(Content revision data)

══════

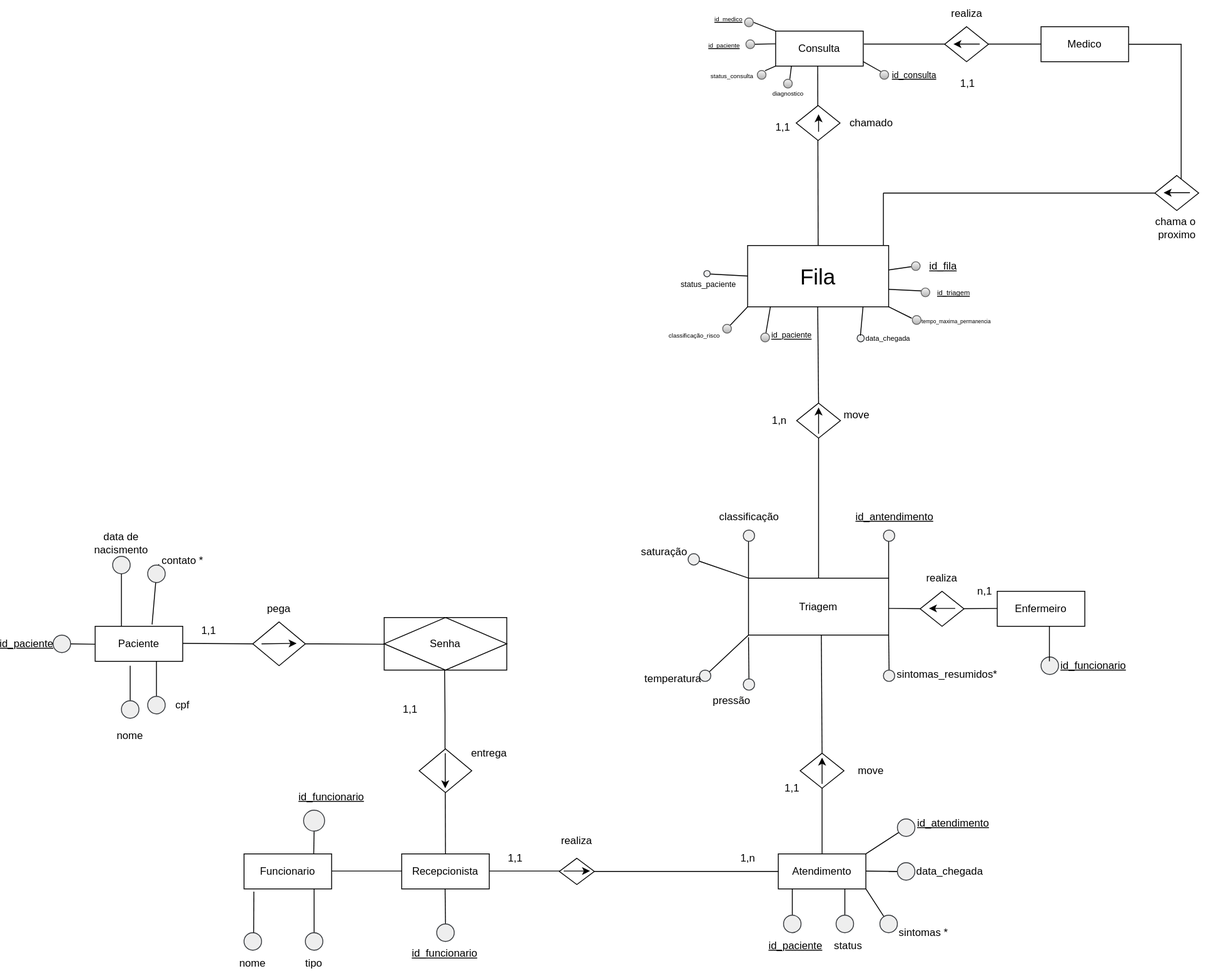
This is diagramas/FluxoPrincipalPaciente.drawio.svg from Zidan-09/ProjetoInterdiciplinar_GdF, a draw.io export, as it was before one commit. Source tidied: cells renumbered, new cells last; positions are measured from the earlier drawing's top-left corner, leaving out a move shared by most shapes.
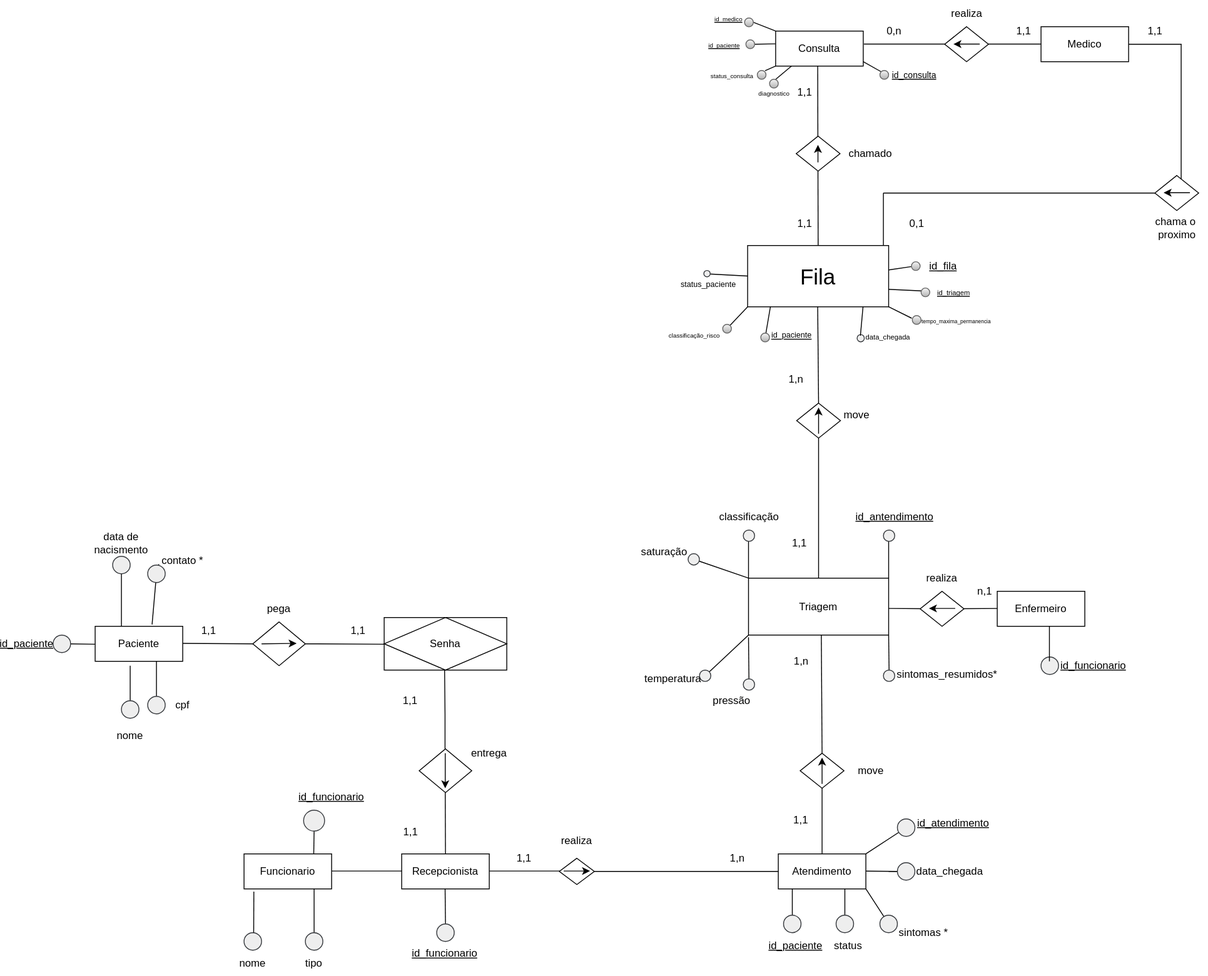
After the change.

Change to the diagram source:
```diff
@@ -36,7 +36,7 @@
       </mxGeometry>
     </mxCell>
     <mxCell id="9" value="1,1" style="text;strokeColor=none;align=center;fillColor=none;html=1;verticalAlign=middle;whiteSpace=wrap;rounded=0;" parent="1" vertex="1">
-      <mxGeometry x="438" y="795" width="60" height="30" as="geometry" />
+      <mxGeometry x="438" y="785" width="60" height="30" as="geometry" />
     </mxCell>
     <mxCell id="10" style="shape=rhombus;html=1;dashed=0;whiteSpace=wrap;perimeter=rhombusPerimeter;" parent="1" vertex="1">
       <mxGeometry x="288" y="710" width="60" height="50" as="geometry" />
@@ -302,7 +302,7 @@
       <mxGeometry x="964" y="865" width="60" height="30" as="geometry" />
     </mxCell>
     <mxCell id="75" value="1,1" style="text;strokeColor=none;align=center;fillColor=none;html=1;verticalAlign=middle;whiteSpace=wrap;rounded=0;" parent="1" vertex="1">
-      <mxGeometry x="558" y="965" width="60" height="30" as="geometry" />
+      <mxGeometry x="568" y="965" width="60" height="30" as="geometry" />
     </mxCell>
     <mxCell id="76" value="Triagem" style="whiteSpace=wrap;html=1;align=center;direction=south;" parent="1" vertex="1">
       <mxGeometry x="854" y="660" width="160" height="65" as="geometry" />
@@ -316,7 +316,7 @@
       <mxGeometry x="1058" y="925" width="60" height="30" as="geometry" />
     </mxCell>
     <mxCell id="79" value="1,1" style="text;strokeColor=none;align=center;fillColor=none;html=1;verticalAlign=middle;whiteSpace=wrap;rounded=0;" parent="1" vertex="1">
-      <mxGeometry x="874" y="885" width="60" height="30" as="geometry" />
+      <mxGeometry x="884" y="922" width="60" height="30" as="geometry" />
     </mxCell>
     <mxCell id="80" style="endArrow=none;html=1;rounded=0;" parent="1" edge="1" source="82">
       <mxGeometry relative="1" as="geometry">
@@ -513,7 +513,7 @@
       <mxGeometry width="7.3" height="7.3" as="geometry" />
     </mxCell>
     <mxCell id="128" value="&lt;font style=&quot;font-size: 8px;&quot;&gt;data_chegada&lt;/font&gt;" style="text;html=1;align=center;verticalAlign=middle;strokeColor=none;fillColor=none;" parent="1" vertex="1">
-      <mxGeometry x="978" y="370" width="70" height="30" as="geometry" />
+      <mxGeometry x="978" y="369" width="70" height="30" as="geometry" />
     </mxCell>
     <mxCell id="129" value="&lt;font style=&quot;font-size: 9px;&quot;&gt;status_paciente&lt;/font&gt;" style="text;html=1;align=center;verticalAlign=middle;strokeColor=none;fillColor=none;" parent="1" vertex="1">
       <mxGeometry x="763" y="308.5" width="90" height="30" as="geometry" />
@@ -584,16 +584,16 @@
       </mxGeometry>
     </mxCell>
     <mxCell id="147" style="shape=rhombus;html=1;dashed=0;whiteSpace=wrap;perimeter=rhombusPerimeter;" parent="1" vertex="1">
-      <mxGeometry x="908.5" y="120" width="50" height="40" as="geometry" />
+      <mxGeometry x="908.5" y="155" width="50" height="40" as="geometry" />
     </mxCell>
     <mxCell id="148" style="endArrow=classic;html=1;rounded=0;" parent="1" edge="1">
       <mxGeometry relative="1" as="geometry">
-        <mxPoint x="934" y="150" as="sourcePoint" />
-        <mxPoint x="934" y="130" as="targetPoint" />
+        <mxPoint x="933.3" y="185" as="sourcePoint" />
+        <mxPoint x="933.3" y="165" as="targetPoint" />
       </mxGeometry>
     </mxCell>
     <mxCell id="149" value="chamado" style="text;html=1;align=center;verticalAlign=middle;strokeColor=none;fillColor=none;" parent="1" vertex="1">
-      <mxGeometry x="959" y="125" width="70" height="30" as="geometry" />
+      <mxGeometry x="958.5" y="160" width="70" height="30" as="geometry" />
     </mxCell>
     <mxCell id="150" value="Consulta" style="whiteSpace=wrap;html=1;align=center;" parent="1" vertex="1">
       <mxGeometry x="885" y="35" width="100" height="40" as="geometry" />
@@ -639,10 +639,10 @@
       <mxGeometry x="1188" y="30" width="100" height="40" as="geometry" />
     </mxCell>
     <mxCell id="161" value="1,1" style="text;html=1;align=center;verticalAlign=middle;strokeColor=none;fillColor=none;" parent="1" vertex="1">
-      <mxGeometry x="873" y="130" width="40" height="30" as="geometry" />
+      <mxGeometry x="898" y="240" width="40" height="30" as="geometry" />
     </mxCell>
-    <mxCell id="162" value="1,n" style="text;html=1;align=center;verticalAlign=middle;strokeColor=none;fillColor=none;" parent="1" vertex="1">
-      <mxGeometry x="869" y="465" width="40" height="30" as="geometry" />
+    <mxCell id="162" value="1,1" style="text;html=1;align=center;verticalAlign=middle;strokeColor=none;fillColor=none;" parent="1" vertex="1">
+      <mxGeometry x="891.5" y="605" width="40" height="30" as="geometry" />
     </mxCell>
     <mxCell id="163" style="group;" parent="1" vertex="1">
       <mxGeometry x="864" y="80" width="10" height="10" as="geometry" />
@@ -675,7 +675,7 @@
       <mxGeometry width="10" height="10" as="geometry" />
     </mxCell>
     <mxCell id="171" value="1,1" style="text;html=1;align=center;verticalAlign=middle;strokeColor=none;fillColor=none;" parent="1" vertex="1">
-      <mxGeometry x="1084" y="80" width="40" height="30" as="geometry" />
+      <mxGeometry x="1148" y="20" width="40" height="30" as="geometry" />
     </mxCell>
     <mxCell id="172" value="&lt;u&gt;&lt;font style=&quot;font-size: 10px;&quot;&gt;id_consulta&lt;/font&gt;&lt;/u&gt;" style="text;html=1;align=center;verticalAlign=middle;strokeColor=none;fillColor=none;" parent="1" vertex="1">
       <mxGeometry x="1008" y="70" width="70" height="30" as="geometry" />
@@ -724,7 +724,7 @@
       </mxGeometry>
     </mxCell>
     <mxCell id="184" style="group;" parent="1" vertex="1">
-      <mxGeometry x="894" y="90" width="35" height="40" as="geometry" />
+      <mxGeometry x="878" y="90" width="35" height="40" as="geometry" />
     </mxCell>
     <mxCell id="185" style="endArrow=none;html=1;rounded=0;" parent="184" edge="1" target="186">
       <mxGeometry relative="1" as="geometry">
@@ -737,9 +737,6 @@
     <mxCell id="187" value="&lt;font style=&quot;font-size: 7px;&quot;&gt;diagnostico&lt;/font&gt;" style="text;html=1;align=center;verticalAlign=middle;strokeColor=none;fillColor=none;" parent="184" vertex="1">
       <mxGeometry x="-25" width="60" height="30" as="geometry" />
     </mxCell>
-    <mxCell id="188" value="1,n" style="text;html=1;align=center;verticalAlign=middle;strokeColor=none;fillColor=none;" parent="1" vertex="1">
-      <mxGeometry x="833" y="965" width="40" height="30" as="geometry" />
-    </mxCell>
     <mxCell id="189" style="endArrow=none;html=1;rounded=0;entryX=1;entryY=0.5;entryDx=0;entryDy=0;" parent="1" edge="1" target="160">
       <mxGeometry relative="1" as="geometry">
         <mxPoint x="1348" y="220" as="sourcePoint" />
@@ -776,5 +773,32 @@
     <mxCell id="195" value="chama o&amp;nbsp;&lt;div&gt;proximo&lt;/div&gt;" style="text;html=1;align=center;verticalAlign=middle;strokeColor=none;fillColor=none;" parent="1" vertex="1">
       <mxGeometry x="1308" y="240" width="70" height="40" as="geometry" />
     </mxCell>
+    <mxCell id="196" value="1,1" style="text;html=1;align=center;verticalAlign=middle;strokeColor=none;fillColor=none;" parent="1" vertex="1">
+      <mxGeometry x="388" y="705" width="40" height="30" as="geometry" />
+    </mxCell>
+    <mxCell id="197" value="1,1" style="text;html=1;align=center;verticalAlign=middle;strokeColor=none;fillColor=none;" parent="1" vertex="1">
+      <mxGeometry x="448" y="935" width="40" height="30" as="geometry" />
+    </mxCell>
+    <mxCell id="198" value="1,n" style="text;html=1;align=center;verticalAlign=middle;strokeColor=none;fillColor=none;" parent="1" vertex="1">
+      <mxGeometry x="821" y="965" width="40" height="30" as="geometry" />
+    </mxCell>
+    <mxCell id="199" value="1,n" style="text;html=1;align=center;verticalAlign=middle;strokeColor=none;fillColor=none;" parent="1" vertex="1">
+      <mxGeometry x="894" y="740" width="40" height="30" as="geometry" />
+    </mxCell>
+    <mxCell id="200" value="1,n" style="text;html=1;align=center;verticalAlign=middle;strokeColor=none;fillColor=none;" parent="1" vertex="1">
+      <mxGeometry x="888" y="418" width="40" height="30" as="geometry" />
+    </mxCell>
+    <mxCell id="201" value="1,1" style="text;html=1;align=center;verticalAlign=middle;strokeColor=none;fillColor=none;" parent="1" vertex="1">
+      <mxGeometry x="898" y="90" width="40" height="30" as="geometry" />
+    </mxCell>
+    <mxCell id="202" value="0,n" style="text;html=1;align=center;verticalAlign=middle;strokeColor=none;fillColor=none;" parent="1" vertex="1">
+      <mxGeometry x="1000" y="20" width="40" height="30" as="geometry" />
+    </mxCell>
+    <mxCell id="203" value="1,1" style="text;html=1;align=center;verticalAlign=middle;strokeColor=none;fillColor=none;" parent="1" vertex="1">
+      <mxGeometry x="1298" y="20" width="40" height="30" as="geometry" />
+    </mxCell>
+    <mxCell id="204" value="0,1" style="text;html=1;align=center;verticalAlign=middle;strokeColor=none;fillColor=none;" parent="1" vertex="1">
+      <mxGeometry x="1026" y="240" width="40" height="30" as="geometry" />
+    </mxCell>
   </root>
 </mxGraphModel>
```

══════

# Work request
Only lines that contain "endArrow" are needed, so copy each of them from the data.

# Exercise answer
     <mxCell id="80" style="endArrow=none;html=1;rounded=0;" parent="1" edge="1" source="82">
     <mxCell id="148" style="endArrow=classic;html=1;rounded=0;" parent="1" edge="1">
     <mxCell id="185" style="endArrow=none;html=1;rounded=0;" parent="184" edge="1" target="186">
     <mxCell id="189" style="endArrow=none;html=1;rounded=0;entryX=1;entryY=0.5;entryDx=0;entryDy=0;" parent="1" edge="1" target="160">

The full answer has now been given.